:: THE DATA ::

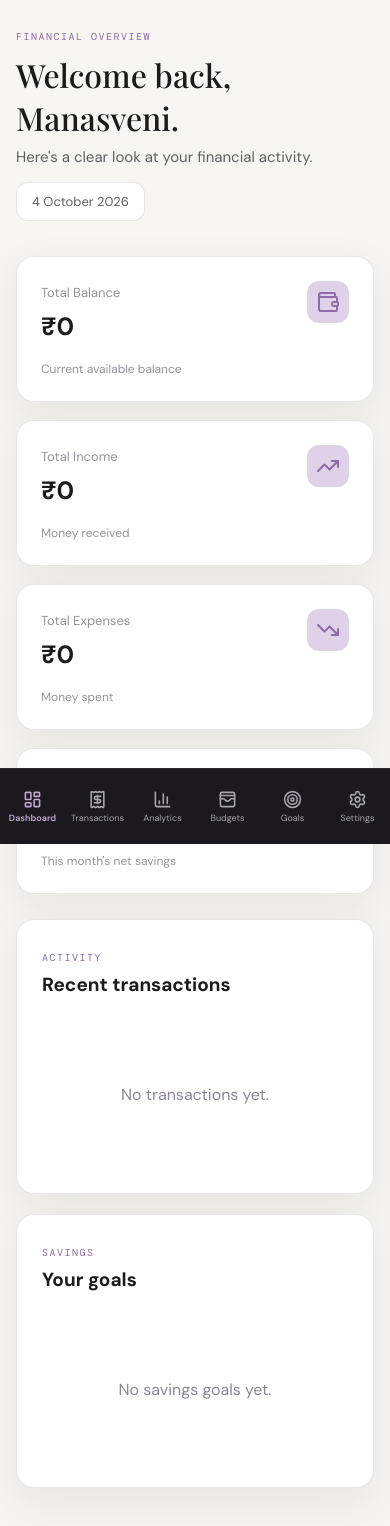
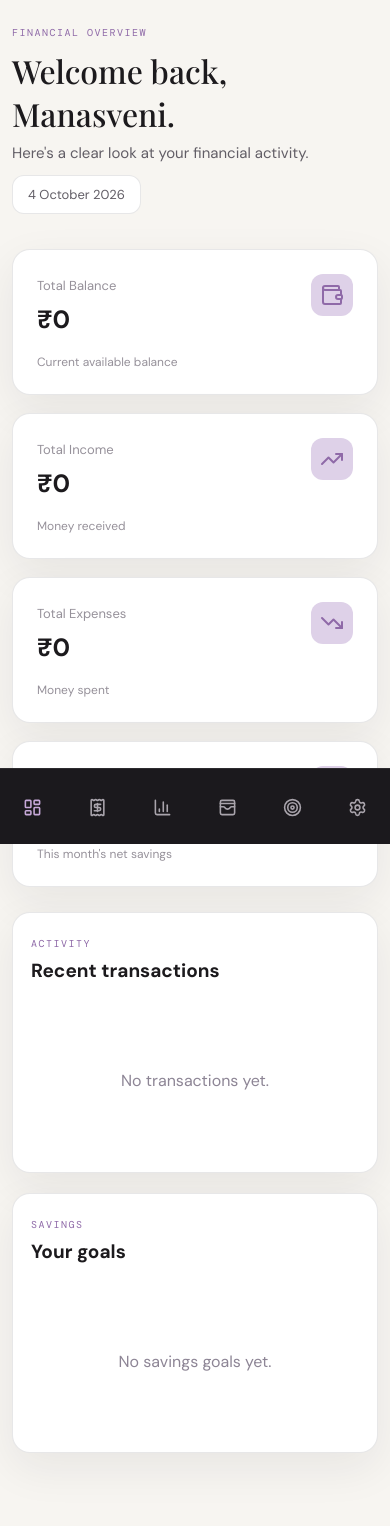
Before and after one commit to garg-manasveni/finsight-finance-dashboard, a React (Vite) app: page / in a window 390 px wide. Shown: the top 1526 px of the page. Built offline with nearby package versions, Linux system fonts and the light colour scheme.

Commit message:
Updated Screen Management

```diff
--- a/src/components/Sidebar.jsx
+++ b/src/components/Sidebar.jsx
@@ -67,6 +67,8 @@ function Sidebar() {
                             key={item.path}
                             to={item.path}
                             end={item.path === "/"}
+                            aria-label={item.name}
+                            title={item.name}
                             className={({ isActive }) =>
                                 isActive
                                     ? "nav-item active"
--- a/src/index.css
+++ b/src/index.css
@@ -1319,16 +1319,29 @@ body.dark-mode .recharts-cartesian-grid line {
 
     .sidebar {
         width: 80px;
-    }
-
-    .sidebar-logo-text,
-    .sidebar-link span,
-    .sidebar-footer {
+        padding: 24px 10px;
+    }
+
+    .sidebar .brand {
+        justify-content: center;
+        padding: 0 0 28px;
+    }
+
+    .sidebar .brand > div:last-child,
+    .sidebar .nav-item span,
+    .sidebar .sidebar-footer {
         display: none;
+    }
+
+    .sidebar .nav-item {
+        justify-content: center;
+        padding-inline: 10px;
     }
 
     .main-content {
         margin-left: 80px;
+        width: calc(100% - 80px);
+        padding: 32px 24px;
     }
 
     .analytics-grid {
@@ -1363,7 +1376,7 @@ body.dark-mode .recharts-cartesian-grid line {
         height: 100%;
     }
 
-    .sidebar-link {
+    .nav-item {
         padding: 10px;
     }
 
@@ -2114,3 +2127,119 @@ body.dark-mode .secondary-button {
         padding: 24px 16px 100px;
     }
 }
+
+@media (max-width: 420px) {
+    .sidebar .nav-item span {
+        display: none;
+    }
+
+    .sidebar .nav-item {
+        gap: 0;
+    }
+
+    .main-content {
+        padding: 20px 12px 96px;
+    }
+
+    .dashboard-card,
+    .chart-card,
+    .table-card,
+    .settings-card,
+    .transactions-card,
+    .form-card,
+    .budget-card,
+    .goal-card {
+        padding: 18px;
+    }
+
+    .transaction-row {
+        gap: 10px;
+    }
+
+    .transaction-info {
+        gap: 8px;
+    }
+
+    .transaction-info h3 {
+        overflow-wrap: anywhere;
+    }
+}
+
+@media (min-width: 761px) and (max-width: 1100px) {
+    .main-content {
+        padding: 32px;
+    }
+
+    .dashboard-grid,
+    .charts-grid,
+    .analytics-grid {
+        grid-template-columns: minmax(0, 1fr);
+    }
+}
+
+@media (max-width: 760px) {
+    .page-header {
+        gap: 12px;
+    }
+
+    .page-header h1,
+    .page-header h2 {
+        overflow-wrap: anywhere;
+    }
+
+    .date-badge {
+        max-width: 100%;
+    }
+
+    .stats-grid,
+    .budget-grid,
+    .goal-grid,
+    .analytics-summary {
+        grid-template-columns: minmax(0, 1fr);
+    }
+
+    .dashboard-grid,
+    .charts-grid,
+    .analytics-grid {
+        grid-template-columns: minmax(0, 1fr);
+    }
+
+    .dashboard-card,
+    .chart-card,
+    .table-card,
+    .settings-card,
+    .transactions-card,
+    .form-card,
+    .budget-card,
+    .goal-card {
+        min-width: 0;
+    }
+
+    .inline-form,
+    .goal-form {
+        width: 100%;
+    }
+
+    .inline-form > *,
+    .goal-form > * {
+        width: 100%;
+        min-width: 0;
+    }
+
+    .transaction-toolbar {
+        align-items: stretch;
+    }
+
+    .transaction-row {
+        gap: 12px;
+    }
+
+    .transaction-right {
+        flex-shrink: 0;
+    }
+
+    .chart-container,
+    .pie-container {
+        height: 280px;
+    }
+}
--- a/src/pages/Transactions.jsx
+++ b/src/pages/Transactions.jsx
@@ -217,8 +217,8 @@ function Transactions({
 
                                             <div className="transaction-icon">
                                                 {transaction.type === "income"
-                                                    ? "↗"
-                                                    : "↘"}
+                                                    ? "↘"
+                                                    : "↗"}
                                             </div>
 
                                             <div>
```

:::

BRIEF: With the images removed, write out all of the material above exactly.

SOLUTION BELOW:
Before and after one commit to garg-manasveni/finsight-finance-dashboard, a React (Vite) app: page / in a window 390 px wide. Shown: the top 1526 px of the page. Built offline with nearby package versions, Linux system fonts and the light colour scheme.

Commit message:
Updated Screen Management

```diff
--- a/src/components/Sidebar.jsx
+++ b/src/components/Sidebar.jsx
@@ -67,6 +67,8 @@ function Sidebar() {
                             key={item.path}
                             to={item.path}
                             end={item.path === "/"}
+                            aria-label={item.name}
+                            title={item.name}
                             className={({ isActive }) =>
                                 isActive
                                     ? "nav-item active"
--- a/src/index.css
+++ b/src/index.css
@@ -1319,16 +1319,29 @@ body.dark-mode .recharts-cartesian-grid line {
 
     .sidebar {
         width: 80px;
-    }
-
-    .sidebar-logo-text,
-    .sidebar-link span,
-    .sidebar-footer {
+        padding: 24px 10px;
+    }
+
+    .sidebar .brand {
+        justify-content: center;
+        padding: 0 0 28px;
+    }
+
+    .sidebar .brand > div:last-child,
+    .sidebar .nav-item span,
+    .sidebar .sidebar-footer {
         display: none;
+    }
+
+    .sidebar .nav-item {
+        justify-content: center;
+        padding-inline: 10px;
     }
 
     .main-content {
         margin-left: 80px;
+        width: calc(100% - 80px);
+        padding: 32px 24px;
     }
 
     .analytics-grid {
@@ -1363,7 +1376,7 @@ body.dark-mode .recharts-cartesian-grid line {
         height: 100%;
     }
 
-    .sidebar-link {
+    .nav-item {
         padding: 10px;
     }
 
@@ -2114,3 +2127,119 @@ body.dark-mode .secondary-button {
         padding: 24px 16px 100px;
     }
 }
+
+@media (max-width: 420px) {
+    .sidebar .nav-item span {
+        display: none;
+    }
+
+    .sidebar .nav-item {
+        gap: 0;
+    }
+
+    .main-content {
+        padding: 20px 12px 96px;
+    }
+
+    .dashboard-card,
+    .chart-card,
+    .table-card,
+    .settings-card,
+    .transactions-card,
+    .form-card,
+    .budget-card,
+    .goal-card {
+        padding: 18px;
+    }
+
+    .transaction-row {
+        gap: 10px;
+    }
+
+    .transaction-info {
+        gap: 8px;
+    }
+
+    .transaction-info h3 {
+        overflow-wrap: anywhere;
+    }
+}
+
+@media (min-width: 761px) and (max-width: 1100px) {
+    .main-content {
+        padding: 32px;
+    }
+
+    .dashboard-grid,
+    .charts-grid,
+    .analytics-grid {
+        grid-template-columns: minmax(0, 1fr);
+    }
+}
+
+@media (max-width: 760px) {
+    .page-header {
+        gap: 12px;
+    }
+
+    .page-header h1,
+    .page-header h2 {
+        overflow-wrap: anywhere;
+    }
+
+    .date-badge {
+        max-width: 100%;
+    }
+
+    .stats-grid,
+    .budget-grid,
+    .goal-grid,
+    .analytics-summary {
+        grid-template-columns: minmax(0, 1fr);
+    }
+
+    .dashboard-grid,
+    .charts-grid,
+    .analytics-grid {
+        grid-template-columns: minmax(0, 1fr);
+    }
+
+    .dashboard-card,
+    .chart-card,
+    .table-card,
+    .settings-card,
+    .transactions-card,
+    .form-card,
+    .budget-card,
+    .goal-card {
+        min-width: 0;
+    }
+
+    .inline-form,
+    .goal-form {
+        width: 100%;
+    }
+
+    .inline-form > *,
+    .goal-form > * {
+        width: 100%;
+        min-width: 0;
+    }
+
+    .transaction-toolbar {
+        align-items: stretch;
+    }
+
+    .transaction-row {
+        gap: 12px;
+    }
+
+    .transaction-right {
+        flex-shrink: 0;
+    }
+
+    .chart-container,
+    .pie-container {
+        height: 280px;
+    }
+}
--- a/src/pages/Transactions.jsx
+++ b/src/pages/Transactions.jsx
@@ -217,8 +217,8 @@ function Transactions({
 
                                             <div className="transaction-icon">
                                                 {transaction.type === "income"
-                                                    ? "↗"
-                                                    : "↘"}
+                                                    ? "↘"
+                                                    : "↗"}
                                             </div>
 
                                             <div>
```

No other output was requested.